The dominant term, “medical humanities”, extended to include history, philosophy, ethics, politics, anthropology, literature and fine arts applied to medicine has become widely understood. However, some difficulties remain. The term suggested by Professor Acuña, “medical kalology”, as-yet-unsanctioned but coined in accordance with the rules of medical terminology, could be an alternative.

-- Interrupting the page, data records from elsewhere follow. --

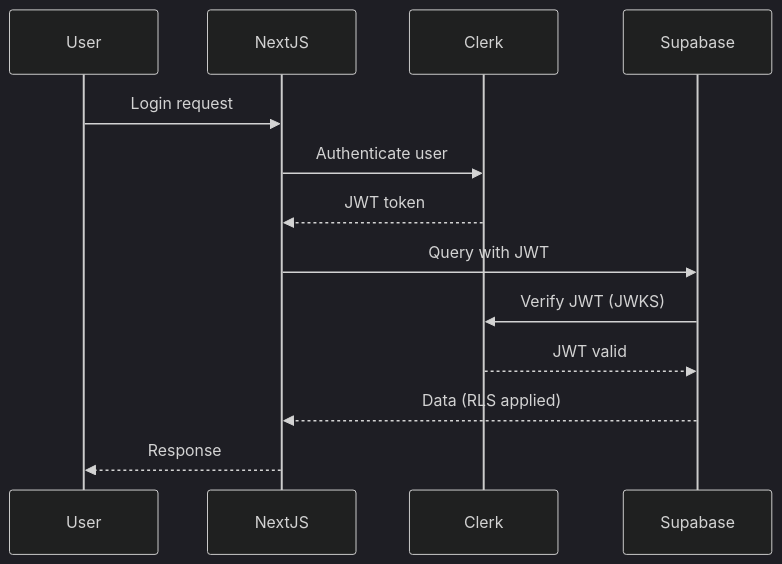
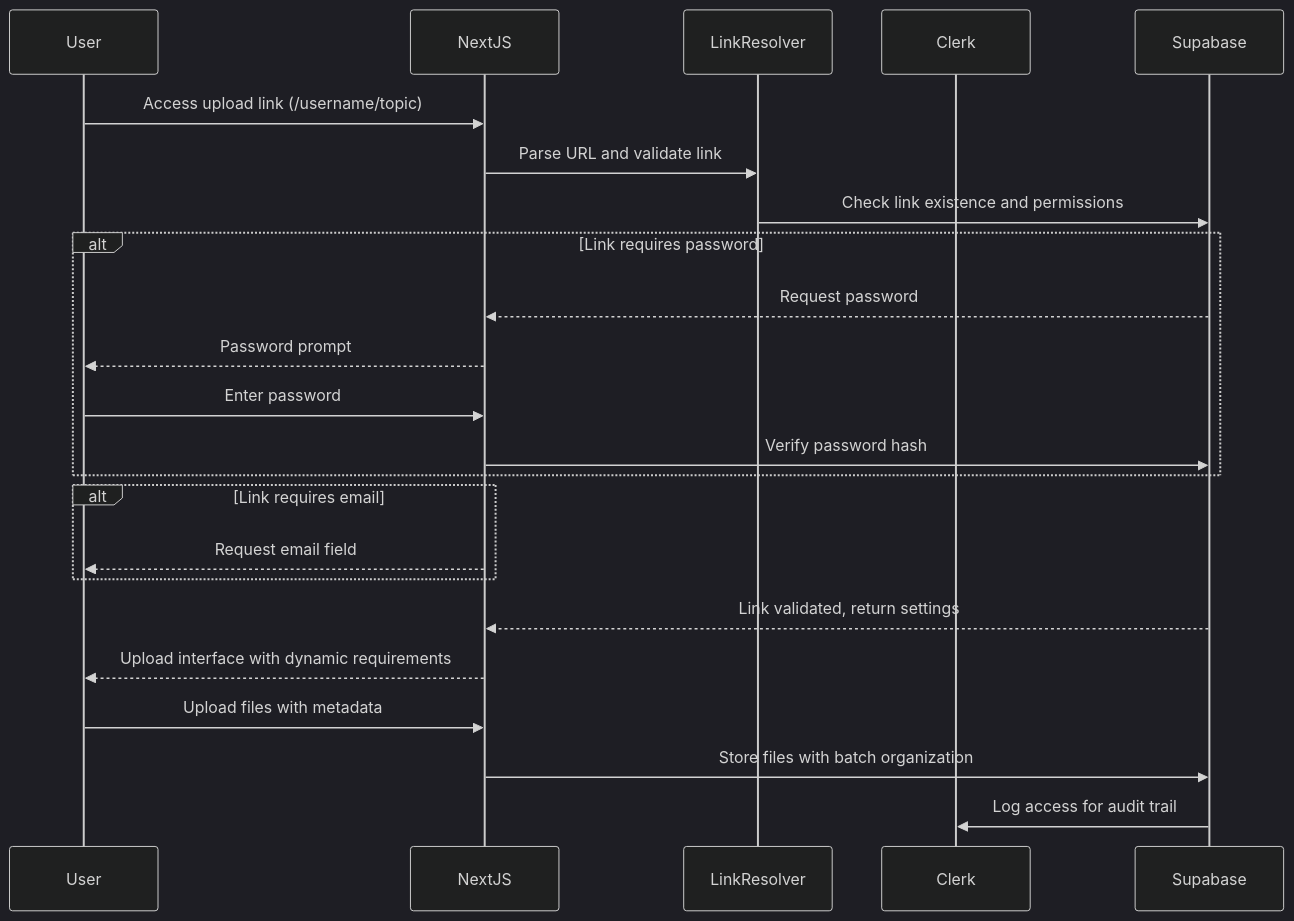
Before and after one commit to FoldlyDev/foldly: the first of 2 diagrams in docs/ARCHITECTURE.md, drawn with Mermaid (dark theme). The commit also changed other lines of this file and 36 other files, not shown here.

````diff
--- a/docs/ARCHITECTURE.md
+++ b/docs/ARCHITECTURE.md
@@ -155,16 +123,29 @@
 ```mermaid
 sequenceDiagram
     participant User
     participant NextJS
+    participant LinkResolver
     participant Clerk
     participant Supabase
 
-    User->>NextJS: Login request
-    NextJS->>Clerk: Authenticate user
-    Clerk-->>NextJS: JWT token
-    NextJS->>Supabase: Query with JWT
-    Supabase->>Clerk: Verify JWT (JWKS)
-    Clerk-->>Supabase: JWT valid
-    Supabase-->>NextJS: Data (RLS applied)
-    NextJS-->>User: Response
+    User->>NextJS: Access upload link (/username/topic)
+    NextJS->>LinkResolver: Parse URL and validate link
+    LinkResolver->>Supabase: Check link existence and permissions
+
+    alt Link requires password
+        Supabase-->>NextJS: Request password
+        NextJS-->>User: Password prompt
+        User->>NextJS: Enter password
+        NextJS->>Supabase: Verify password hash
+    end
+
+    alt Link requires email
+        NextJS-->>User: Request email field
+    end
+
+    Supabase-->>NextJS: Link validated, return settings
+    NextJS-->>User: Upload interface with dynamic requirements
+    User->>NextJS: Upload files with metadata
+    NextJS->>Supabase: Store files with batch organization
+    Supabase->>Clerk: Log access for audit trail
 ```
````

The term was not in use in classical Greek, but this does not pose a problem in itself since other, perfectly comprehensible, terms such as “thalassaemia” or “euthanasia” were either not found in classical times or had a meaning quite different from their current one.
An additional alternative term to encompass the topics covered by “medical humanities”, with some emphasis on literature and fine arts, would be “medical philokalia” (or “medical philokaly”). Philokalia literally means the love of, and care for, the beautiful.2 Philo- (which derives from philos, translated as “friend”) has formed long established terms such as philosophy, philology, philanthropy; and –kalia (which derives from kalos, translated as “beautiful”) is already used in the proposed “kalology”. The term philokalia was commonly used by classical Greek authors including Thucydides3 and Galen4 and the opposite form aphilokalia has survived as well.5 The use of philokalia was continued by Byzantine authors, primarily as a title for text anthologies.
If terms alternative to “medical humanities” or to “humanities applied to medicine” are needed, a potential one could be–alongside “medical kalology”, “kaloiatrics” and “medical aesthetics”–the term “medical philokalia”, especially if emphasis is to be given to literature and fine arts applied to medicine.